What is most impressive about On Purpose, though, is Laird’s charting of the loose and difficult territory of the existential crisis between our desire to control our lives and act with certainty and conviction, as set against the possibilities and inherent unpredictability of the world we actually encounter.

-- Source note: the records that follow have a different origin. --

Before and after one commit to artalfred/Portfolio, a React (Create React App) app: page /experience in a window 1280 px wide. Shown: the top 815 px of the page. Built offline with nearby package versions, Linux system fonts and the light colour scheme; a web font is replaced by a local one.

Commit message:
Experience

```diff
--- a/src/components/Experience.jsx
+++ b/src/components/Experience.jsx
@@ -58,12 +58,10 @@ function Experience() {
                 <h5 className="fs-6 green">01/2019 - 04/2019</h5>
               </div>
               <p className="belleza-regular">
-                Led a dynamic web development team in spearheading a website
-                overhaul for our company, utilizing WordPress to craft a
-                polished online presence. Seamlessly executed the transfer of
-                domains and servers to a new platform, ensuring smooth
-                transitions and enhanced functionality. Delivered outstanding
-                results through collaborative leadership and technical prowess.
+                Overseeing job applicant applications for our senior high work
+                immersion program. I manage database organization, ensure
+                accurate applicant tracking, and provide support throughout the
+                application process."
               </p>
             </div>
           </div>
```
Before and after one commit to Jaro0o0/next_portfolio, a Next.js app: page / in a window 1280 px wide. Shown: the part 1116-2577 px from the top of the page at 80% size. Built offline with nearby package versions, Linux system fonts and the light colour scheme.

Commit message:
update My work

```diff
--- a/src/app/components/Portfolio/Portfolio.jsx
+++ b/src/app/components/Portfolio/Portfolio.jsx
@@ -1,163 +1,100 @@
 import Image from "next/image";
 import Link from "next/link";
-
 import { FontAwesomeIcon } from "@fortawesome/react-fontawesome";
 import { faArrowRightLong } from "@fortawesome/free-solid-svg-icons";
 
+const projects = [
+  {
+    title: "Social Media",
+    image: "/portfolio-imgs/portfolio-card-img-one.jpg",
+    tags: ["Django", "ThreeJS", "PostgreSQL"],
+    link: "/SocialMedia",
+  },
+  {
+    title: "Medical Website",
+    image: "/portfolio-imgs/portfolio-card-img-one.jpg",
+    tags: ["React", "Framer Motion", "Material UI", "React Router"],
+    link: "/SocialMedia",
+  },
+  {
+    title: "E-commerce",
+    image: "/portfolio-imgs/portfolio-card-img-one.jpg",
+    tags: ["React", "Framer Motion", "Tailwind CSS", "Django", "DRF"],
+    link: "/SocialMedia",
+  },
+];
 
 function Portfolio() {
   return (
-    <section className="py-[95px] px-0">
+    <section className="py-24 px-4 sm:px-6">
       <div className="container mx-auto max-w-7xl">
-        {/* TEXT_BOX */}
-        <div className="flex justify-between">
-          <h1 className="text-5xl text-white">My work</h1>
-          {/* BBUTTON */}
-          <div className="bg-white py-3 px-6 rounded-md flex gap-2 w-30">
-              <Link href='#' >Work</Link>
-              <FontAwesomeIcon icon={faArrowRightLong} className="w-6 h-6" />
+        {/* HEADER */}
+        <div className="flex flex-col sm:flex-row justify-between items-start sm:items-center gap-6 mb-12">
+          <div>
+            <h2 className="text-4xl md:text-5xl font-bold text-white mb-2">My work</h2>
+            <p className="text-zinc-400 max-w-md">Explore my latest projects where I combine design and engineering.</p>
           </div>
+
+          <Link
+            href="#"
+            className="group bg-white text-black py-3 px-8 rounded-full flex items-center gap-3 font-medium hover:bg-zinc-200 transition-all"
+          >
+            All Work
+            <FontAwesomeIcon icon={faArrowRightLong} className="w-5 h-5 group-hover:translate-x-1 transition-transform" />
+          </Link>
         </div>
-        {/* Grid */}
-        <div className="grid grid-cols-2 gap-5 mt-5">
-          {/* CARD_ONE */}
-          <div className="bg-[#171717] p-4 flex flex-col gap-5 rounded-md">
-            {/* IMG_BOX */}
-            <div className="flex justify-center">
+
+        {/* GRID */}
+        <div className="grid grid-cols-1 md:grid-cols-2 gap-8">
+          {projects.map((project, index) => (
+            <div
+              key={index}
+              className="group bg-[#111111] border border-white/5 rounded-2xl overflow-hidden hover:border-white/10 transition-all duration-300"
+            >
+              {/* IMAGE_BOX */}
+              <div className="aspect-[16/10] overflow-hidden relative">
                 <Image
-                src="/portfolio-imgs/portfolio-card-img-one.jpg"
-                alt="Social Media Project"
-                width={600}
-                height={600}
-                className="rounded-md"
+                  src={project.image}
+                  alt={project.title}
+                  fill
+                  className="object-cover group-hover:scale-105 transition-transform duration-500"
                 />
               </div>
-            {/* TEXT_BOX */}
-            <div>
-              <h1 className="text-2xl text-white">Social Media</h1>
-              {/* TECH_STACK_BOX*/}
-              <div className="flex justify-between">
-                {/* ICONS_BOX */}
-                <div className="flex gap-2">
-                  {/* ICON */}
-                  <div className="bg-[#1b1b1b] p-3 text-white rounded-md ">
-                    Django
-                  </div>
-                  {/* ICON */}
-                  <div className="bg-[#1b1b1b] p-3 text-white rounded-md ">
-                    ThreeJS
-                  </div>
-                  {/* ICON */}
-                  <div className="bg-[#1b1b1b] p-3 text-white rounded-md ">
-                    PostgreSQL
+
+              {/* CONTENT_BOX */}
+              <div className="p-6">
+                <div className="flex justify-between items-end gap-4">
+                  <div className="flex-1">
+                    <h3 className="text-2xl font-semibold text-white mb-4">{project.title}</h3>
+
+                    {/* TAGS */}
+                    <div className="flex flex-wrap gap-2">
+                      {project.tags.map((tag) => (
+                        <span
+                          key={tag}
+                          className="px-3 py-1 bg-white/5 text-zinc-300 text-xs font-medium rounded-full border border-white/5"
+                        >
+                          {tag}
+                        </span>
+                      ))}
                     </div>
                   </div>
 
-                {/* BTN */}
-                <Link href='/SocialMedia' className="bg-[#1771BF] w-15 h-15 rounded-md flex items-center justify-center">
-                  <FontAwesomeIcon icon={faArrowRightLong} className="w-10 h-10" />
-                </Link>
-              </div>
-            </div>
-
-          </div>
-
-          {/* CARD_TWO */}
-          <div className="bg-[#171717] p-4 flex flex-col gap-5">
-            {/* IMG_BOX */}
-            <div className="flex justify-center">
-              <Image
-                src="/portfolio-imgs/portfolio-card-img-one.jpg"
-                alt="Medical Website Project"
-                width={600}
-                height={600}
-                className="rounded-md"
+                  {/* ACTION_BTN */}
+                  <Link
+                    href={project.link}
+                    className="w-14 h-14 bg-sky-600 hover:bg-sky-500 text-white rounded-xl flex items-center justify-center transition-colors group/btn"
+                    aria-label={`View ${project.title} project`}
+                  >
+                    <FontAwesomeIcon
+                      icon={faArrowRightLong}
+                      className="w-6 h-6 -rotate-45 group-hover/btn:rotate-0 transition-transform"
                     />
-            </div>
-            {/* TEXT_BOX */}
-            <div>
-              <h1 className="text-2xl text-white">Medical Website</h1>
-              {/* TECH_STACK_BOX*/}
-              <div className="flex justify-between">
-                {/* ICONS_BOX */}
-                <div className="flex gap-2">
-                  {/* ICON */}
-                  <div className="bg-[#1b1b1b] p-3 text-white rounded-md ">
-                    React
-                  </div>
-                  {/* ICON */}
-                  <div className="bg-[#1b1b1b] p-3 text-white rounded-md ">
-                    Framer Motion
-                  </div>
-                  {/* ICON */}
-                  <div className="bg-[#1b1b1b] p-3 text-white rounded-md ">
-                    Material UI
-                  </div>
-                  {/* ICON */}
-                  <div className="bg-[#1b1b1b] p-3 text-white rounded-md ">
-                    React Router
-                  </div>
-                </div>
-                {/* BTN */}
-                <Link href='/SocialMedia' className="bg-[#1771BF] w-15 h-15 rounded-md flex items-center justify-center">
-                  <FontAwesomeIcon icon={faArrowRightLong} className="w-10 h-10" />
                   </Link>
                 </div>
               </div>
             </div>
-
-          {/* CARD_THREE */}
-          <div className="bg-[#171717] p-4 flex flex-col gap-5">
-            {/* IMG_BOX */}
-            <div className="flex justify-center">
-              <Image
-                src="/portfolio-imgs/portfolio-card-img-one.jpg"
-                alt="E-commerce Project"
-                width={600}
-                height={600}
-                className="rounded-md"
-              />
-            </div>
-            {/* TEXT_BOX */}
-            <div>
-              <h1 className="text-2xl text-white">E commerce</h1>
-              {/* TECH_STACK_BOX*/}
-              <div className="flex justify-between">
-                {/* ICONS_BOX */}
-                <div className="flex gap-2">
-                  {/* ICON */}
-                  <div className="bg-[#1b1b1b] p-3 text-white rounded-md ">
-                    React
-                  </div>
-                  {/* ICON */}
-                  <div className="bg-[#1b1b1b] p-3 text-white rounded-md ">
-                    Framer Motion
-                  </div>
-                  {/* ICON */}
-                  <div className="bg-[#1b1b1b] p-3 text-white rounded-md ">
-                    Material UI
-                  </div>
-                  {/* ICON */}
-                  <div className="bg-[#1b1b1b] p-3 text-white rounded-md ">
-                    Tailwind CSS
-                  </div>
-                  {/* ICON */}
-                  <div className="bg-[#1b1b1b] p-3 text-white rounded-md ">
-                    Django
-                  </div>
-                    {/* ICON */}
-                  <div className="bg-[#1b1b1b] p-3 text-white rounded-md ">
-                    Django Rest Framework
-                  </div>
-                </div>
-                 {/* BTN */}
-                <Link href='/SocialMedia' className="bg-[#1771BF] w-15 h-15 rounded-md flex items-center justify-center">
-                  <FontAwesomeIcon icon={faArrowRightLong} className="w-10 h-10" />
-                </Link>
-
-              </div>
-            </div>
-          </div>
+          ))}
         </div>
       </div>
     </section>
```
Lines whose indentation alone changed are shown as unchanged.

As Don Paterson rightly urged in his T.S. Eliot lecture in 2003: ‘It’s important that poets remember that our first perception of the world is already a misinterpretation’ (though one, it must be noted, that is no less valuable than every other). Laird often succeeds within these poems, then, in exploring that which is—both personally and universally—so often beyond our grasp and understanding, be it in the narrator’s failure to describe a beautiful vista in ‘Use of Spies’, the attempt to break habits of a lifetime and escape blinkered perspectives in ‘Variation in Tactics’, or the dedicated hunter’s speculation and failing faith in some higher power in the sombre tones of ‘Hunting is a Holy Occupation’.
Laird’s poetic voice has gained an added maturity and distinctiveness since his first collection, too; gone is the unconvincing ‘newladspeak’ that knocked the shine off some of his earlier work, honed into a style that allows for poems of greater brevity, rhythmical execution, and despite a deliberate variance in seriousness of tone, real feeling. Like Armitage, he is an impressive and distinctly male writer of love poems: the expression of masculine emotion and its awkwardness measured and balanced with an economy of sentiment, as in the narrator’s stating ‘Love, I’d turn for you clean-living, / relinquish drinking, fighting, singing’ in ‘The Present Writer’. And the more I read those poems of Laird’s that explore the rural and urban landscapes of Ireland, Britain, and beyond, the more I think it not an overstatement to compare his rich descriptive powers, during their finer moments, to Heaney’s. Take the following glittering stanzas from ‘On Leaving the Scene of an Accident’:
In the eastern suburbs deer appear.
Brushed by waist-high silver steppe grass
and the lighter strokes of barley stalks,
elegant as one might half-expect
the grazing self to be, expect her grace
is one complicit in departure.
On Purpose, then, ultimately demonstrates Laird to be a poet who has substantially honed and developed his style from the mixed success and auspicious promise of the poems in his first book. As with all collections, there are weaker moments: ‘Pug’ is well written but offers little insight or revelation regarding its four-legged subject matter, while list-piece ‘Press’ flounders like filler material in the company of much better poems. But despite these imperfections, On Purpose sees Laird consistently hitting the mark with poems of heavyweight contemporary significance, settling into a distinctive poetic voice that sparkles with impressive effects, and, to my mind, confirming his place as one of the most important poets of his generation.